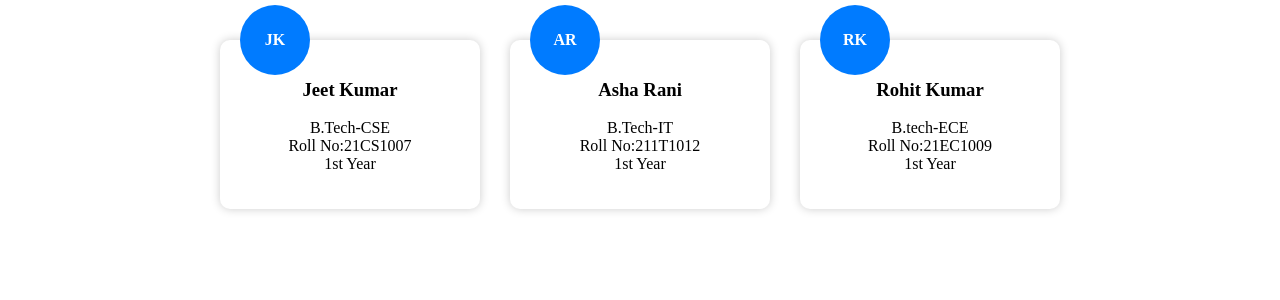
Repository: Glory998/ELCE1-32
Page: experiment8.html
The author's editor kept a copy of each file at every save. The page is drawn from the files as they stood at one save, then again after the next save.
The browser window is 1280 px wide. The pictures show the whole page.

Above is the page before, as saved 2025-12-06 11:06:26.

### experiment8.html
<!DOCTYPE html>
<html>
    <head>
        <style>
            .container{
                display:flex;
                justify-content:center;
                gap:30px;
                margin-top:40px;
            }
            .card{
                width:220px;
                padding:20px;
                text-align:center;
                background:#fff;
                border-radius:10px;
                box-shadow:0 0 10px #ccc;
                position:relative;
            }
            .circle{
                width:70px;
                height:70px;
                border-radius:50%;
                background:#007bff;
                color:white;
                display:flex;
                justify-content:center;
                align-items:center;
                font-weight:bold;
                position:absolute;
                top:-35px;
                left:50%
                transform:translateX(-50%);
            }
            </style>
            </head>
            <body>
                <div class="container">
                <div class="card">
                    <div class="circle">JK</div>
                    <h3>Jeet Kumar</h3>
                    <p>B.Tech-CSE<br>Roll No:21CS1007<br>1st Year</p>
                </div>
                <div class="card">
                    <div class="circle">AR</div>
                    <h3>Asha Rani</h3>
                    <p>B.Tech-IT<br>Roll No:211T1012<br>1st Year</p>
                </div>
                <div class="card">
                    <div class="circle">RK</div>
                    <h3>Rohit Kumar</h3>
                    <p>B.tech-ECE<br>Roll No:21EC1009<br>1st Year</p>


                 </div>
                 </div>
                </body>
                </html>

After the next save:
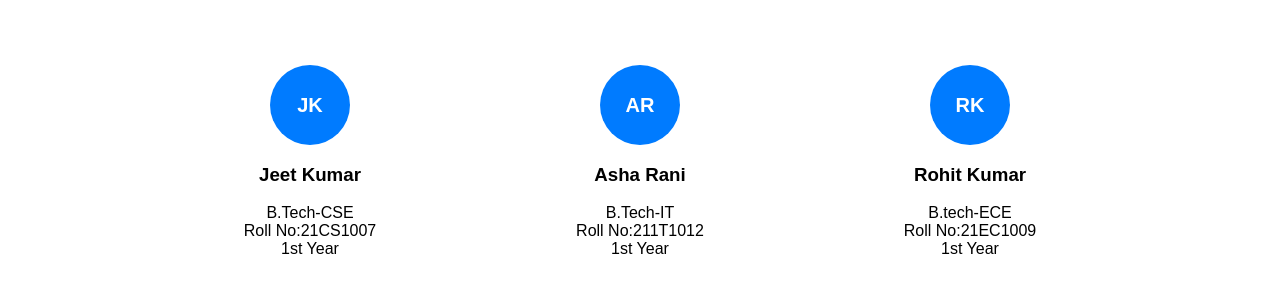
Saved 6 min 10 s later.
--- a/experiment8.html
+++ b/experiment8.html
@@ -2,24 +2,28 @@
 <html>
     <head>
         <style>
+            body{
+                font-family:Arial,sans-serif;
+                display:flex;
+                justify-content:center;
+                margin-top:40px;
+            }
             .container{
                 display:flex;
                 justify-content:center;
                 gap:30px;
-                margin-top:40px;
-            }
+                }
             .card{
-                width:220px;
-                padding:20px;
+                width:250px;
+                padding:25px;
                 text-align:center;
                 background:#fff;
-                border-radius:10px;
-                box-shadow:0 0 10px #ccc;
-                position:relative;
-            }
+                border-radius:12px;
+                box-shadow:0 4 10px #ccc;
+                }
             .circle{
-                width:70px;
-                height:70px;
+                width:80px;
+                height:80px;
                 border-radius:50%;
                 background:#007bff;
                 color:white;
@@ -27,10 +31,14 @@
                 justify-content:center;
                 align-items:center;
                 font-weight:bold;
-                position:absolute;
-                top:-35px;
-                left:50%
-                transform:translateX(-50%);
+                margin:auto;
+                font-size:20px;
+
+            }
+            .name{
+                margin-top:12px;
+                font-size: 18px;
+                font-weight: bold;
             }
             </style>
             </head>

▶ _Task statement_:
Which lines in the records above include the word "center"? Copy them out.

▶ _Response to the task_:
                justify-content:center;
                text-align:center;
                justify-content:center;
                align-items:center;
+                justify-content:center;
                 justify-content:center;
                 text-align:center;
                 justify-content:center;
                 align-items:center;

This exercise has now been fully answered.